A Millicent business operator has claimed there is currently a pigeon plague in the central business district and has called on Wattle Range Council to act on the resultant health issues. The claims have been made by pharmacist Jim Gow who heads the partnership which operates the Glen Street Pharmacy and Millicent Chemist and Giftware.
According to Mr Gow the problem of feral pigeons in Millicent is probably caused by a number of factors including delinquent pigeon racing owners who have let the pigeons all go or who do not care anymore and lost interest in the sport. He said there are properties in Millicent with open ceilings accessible to pigeons allowing them to breed without limit.
Mr Gow said pigeons were nesting under solar roof installations and in business rooftops in the main street of Millicent. “Wattle Range Council does not care and has done little to eradicate the feral pigeons,” Mr Gow alleged. “Pigeon poo is a problem in the ceilings and attracts mice and rats into the ceilings breeding various communicable diseases.
“Pigeon poo in our situation at Glen Street Primacy is that it filled the gutters and because of the volume it causes an overflow of water into the ceilings causing damage to the ceilings and costs. “Wattle Range Council should take a stand on health and safety grounds to bring the thousands of pigeons under control and help reduce the mouse and rat problem in Millicent. “There are thousands of pigeons in Millicent, just look at the skyline and in the ceiling spaces.
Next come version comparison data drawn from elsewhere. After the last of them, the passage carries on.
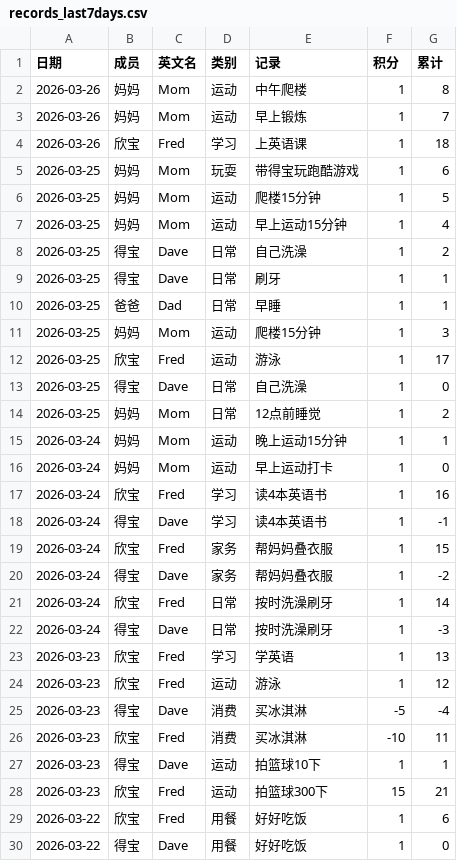
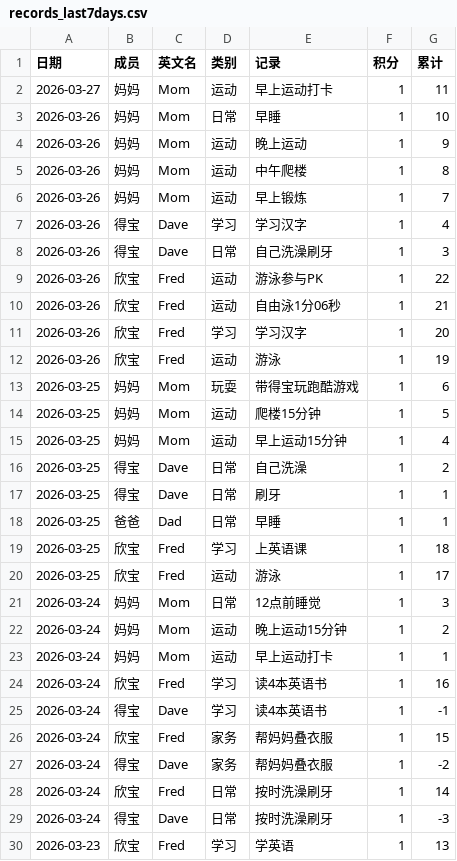
Before and after one commit to Confucius-Pei/xbj_blog, a CSV file: data/records_last7days.csv, drawn as a sheet; only a part is shown; the shorter side is filled out with more unchanged rows.

Commit message:
Update records.json, records_last7days.csv and enhance skill

```diff
--- a/data/records_last7days.csv
+++ b/data/records_last7days.csv
@@ -1,5 +1,13 @@
 日期,成员,英文名,类别,记录,积分,累计
+2026-03-27,妈妈,Mom,运动,早上运动打卡,1,11
+2026-03-26,妈妈,Mom,日常,早睡,1,10
+2026-03-26,妈妈,Mom,运动,晚上运动,1,9
 2026-03-26,妈妈,Mom,运动,中午爬楼,1,8
 2026-03-26,妈妈,Mom,运动,早上锻炼,1,7
-2026-03-26,欣宝,Fred,学习,上英语课,1,18
+2026-03-26,得宝,Dave,学习,学习汉字,1,4
+2026-03-26,得宝,Dave,日常,自己洗澡刷牙,1,3
+2026-03-26,欣宝,Fred,运动,游泳参与PK,1,22
+2026-03-26,欣宝,Fred,运动,自由泳1分06秒,1,21
+2026-03-26,欣宝,Fred,学习,学习汉字,1,20
+2026-03-26,欣宝,Fred,运动,游泳,1,19
 2026-03-25,妈妈,Mom,玩耍,带得宝玩跑酷游戏,1,6
@@ -10,8 +18,7 @@
 2026-03-25,爸爸,Dad,日常,早睡,1,1
-2026-03-25,妈妈,Mom,运动,爬楼15分钟,1,3
+2026-03-25,欣宝,Fred,学习,上英语课,1,18
 2026-03-25,欣宝,Fred,运动,游泳,1,17
-2026-03-25,得宝,Dave,日常,自己洗澡,1,0
-2026-03-25,妈妈,Mom,日常,12点前睡觉,1,2
-2026-03-24,妈妈,Mom,运动,晚上运动15分钟,1,1
-2026-03-24,妈妈,Mom,运动,早上运动打卡,1,0
+2026-03-24,妈妈,Mom,日常,12点前睡觉,1,3
+2026-03-24,妈妈,Mom,运动,晚上运动15分钟,1,2
+2026-03-24,妈妈,Mom,运动,早上运动打卡,1,1
 2026-03-24,欣宝,Fred,学习,读4本英语书,1,16
```
Also changed, not shown: 2 other files.
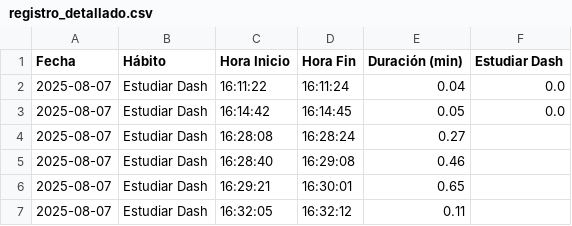
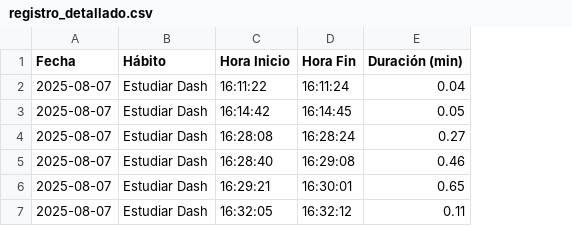
Before and after one commit to jhonthe77/App-Kaizen, a CSV file: registro_detallado.csv, drawn as a sheet; the diff names each change by its address in the sheet, - before the commit and + after, or states it on an @@ line.

Commit message:
reparo el csv

```diff
--- a/registro_detallado.csv
+++ b/registro_detallado.csv
-column F (Estudiar Dash), rows 2-3: 0.0 | 0.0
```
“We business owners of Glen Street Pharmacy and Millicent Chemist and Giftware are doing our part and have employed a licensed contract shooter in the early mornings and have accounted for some 140 feral birds. “It’s time for Wattle Range Council to take an active role.”
Numerous business owners approached by The SE Voice have either said there were no concerns with pigeons in Millicent or they have taken measures on their buildings to prevent them roosting. All disagree there are pigeons in plague proportion numbers. Wattle Range Council development services director Emma Clay has clarified the role of council in pigeon management.
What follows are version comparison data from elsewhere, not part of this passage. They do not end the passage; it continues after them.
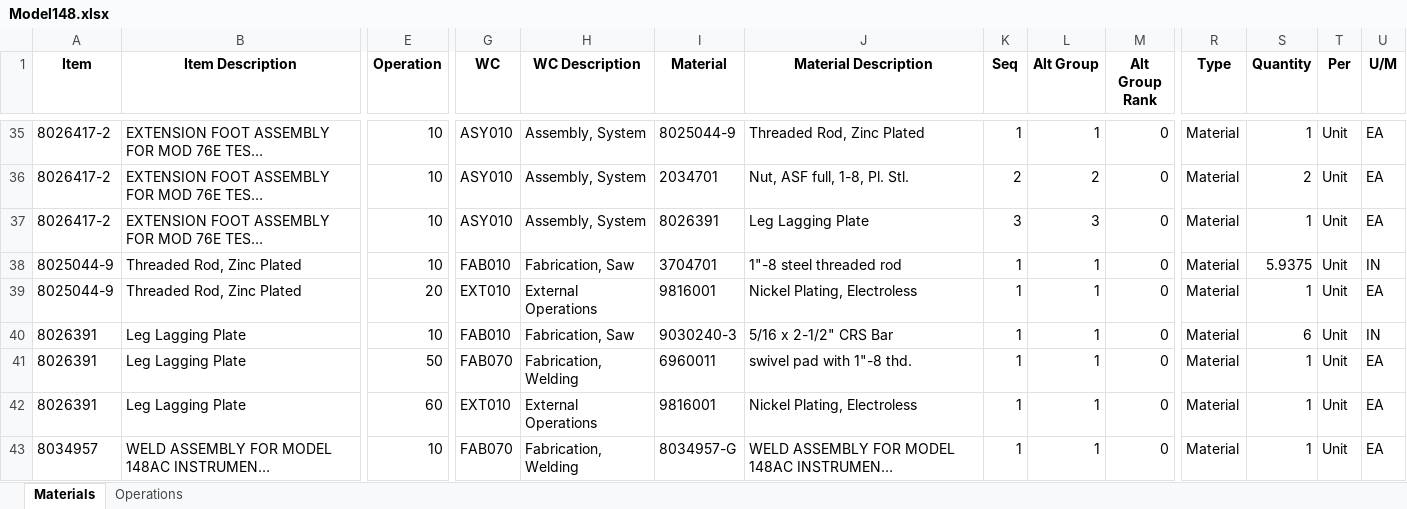
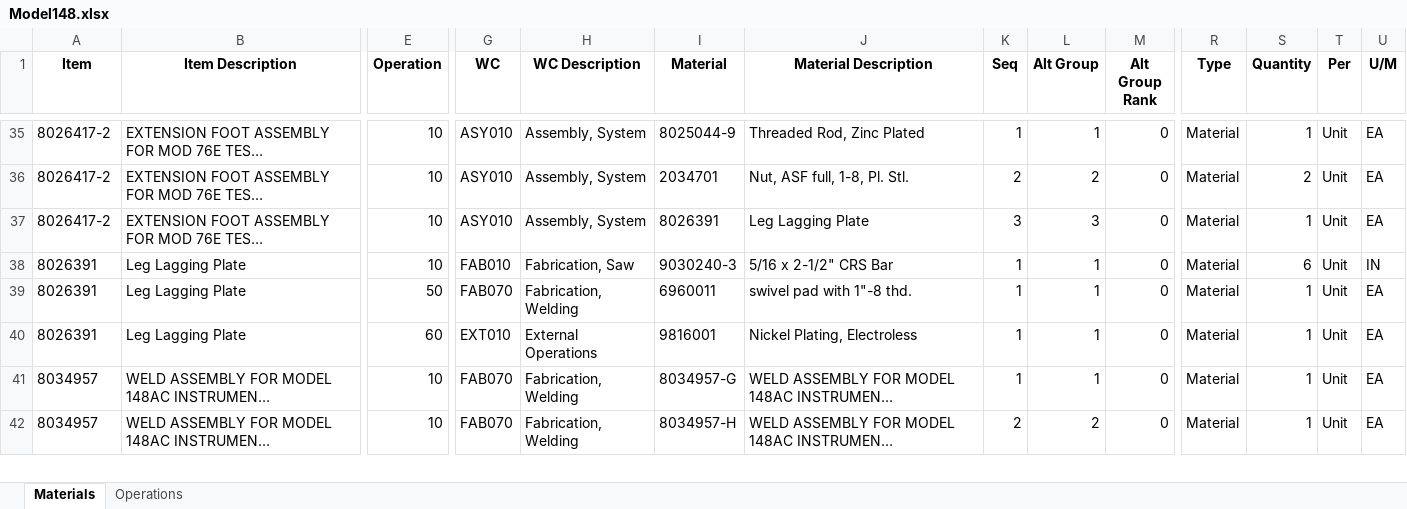
Before and after one commit to MilesStarr/TACTIC_ERP_Phase2BOM, an Excel workbook: OpsAndMats/Model148.xlsx, sheet Materials, drawn as a sheet; only a part is shown, gaps mark what is left out; the shorter side is filled out with more unchanged rows; values as stored, in another font and other column widths than the file's, no borders; rows hold the shown columns only; the diff names each change by its address in the sheet, - before the commit and + after, or states it on an @@ line.

```diff
--- a/OpsAndMats/Model148.xlsx (sheet Materials)
+++ b/OpsAndMats/Model148.xlsx (sheet Materials)
-row 38: 8025044-9 | Threaded Rod, Zinc Plated | 10 | FAB010 | Fabrication, Saw | 3704701 | 1"-8 steel threaded rod | 1 | 1 | 0 | Material | 5.9375 | Unit | IN
-row 39: 8025044-9 | Threaded Rod, Zinc Plated | 20 | EXT010 | External Operations | 9816001 | Nickel Plating, Electroless | 1 | 1 | 0 | Material | 1 | Unit | EA
```
Also changed, not shown: sheet Operations, OpsAndMats/8027098.xlsx, OpsAndMats/Model76E.xlsx, 10 other files.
“The responsibility for managing pigeons or any such pests rests with the building owner,” Ms Clay said. “There are a number of ways that building owners may address an issue with pigeons. “They include removing food sources, proofing around roofing, eaves and windows, deterring with spikes, removal of nests, scare devices and trapping, shooting or sedation.
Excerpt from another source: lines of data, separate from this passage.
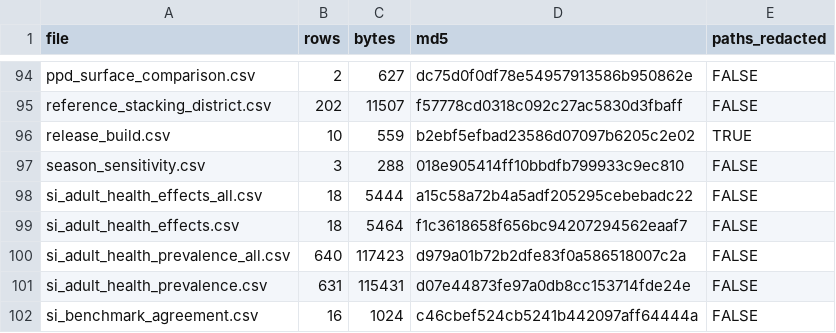
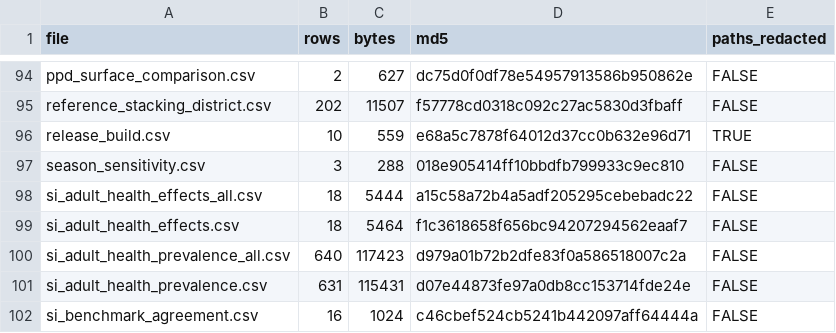
Before and after one commit to pdez90/India_householdenergy, a CSV file: results/MANIFEST.csv, drawn as a sheet; only a part is shown, gaps mark what is left out.

Commit message:
results: release receipt for the revised manuscript

```diff
--- a/results/MANIFEST.csv
+++ b/results/MANIFEST.csv
@@ -95,3 +95,3 @@
 "reference_stacking_district.csv",202,11507,"f57778cd0318c092c27ac5830d3fbaff",FALSE
-"release_build.csv",10,559,"b2ebf5efbad23586d07097b6205c2e02",TRUE
+"release_build.csv",10,559,"e68a5c7878f64012d37cc0b632e96d71",TRUE
 "season_sensitivity.csv",3,288,"018e905414ff10bbdfb799933c9ec810",FALSE
```
Also changed, not shown: results/PROVENANCE.csv, results/release_build.csv.
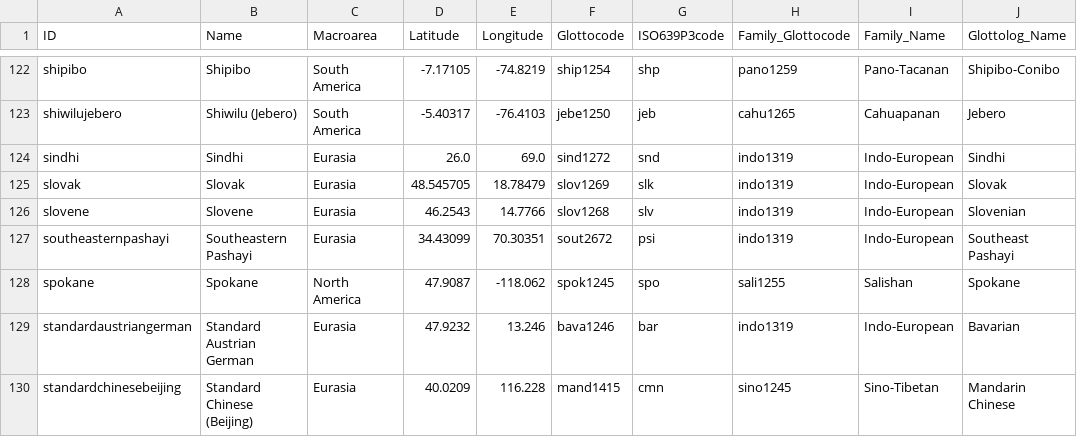
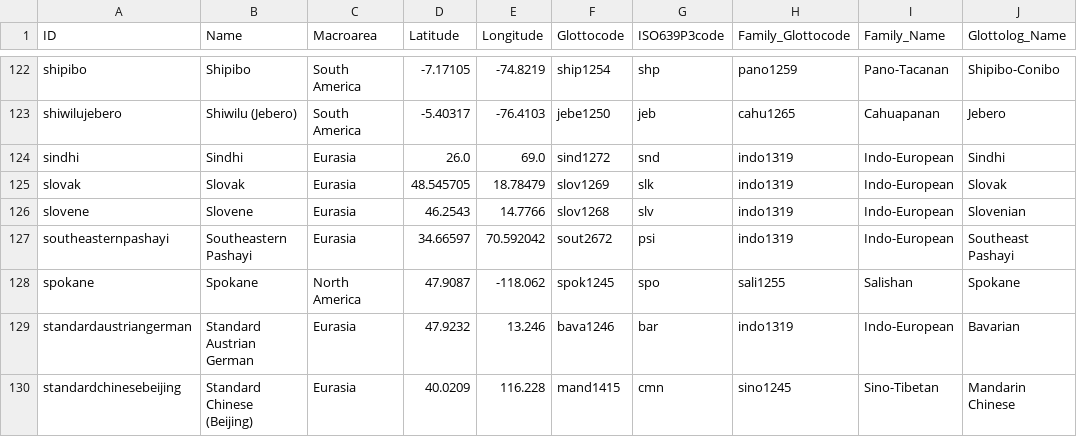
Before and after one commit to tresoldi/jipa, a CSV file: cldf/languages.csv, drawn as a sheet; only a part is shown, gaps mark what is left out.

```diff
--- a/cldf/languages.csv
+++ b/cldf/languages.csv
@@ -126,3 +126,3 @@ slovak,Slovak,Eurasia,48.545705,18.78479,slov1269,slk,indo1319,Indo-European,Slo
 slovene,Slovene,Eurasia,46.2543,14.7766,slov1268,slv,indo1319,Indo-European,Slovenian
-southeasternpashayi,Southeastern Pashayi,Eurasia,34.43099,70.30351,sout2672,psi,indo1319,Indo-European,Southeast Pashayi
+southeasternpashayi,Southeastern Pashayi,Eurasia,34.66597,70.592042,sout2672,psi,indo1319,Indo-European,Southeast Pashayi
 spokane,Spokane,North America,47.9087,-118.062,spok1245,spo,sali1255,Salishan,Spokane
```
Also changed, not shown: cldf/parameters.csv, cldf/values.csv, 3 other files.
“If building owners are wishing to trap, shoot or sedate pigeons as a management technique, Wattle Range Council recommends engaging qualified contractors. “Council is willing to provide necessary permits in regards tonoise for building owners undertaking pigeon management.”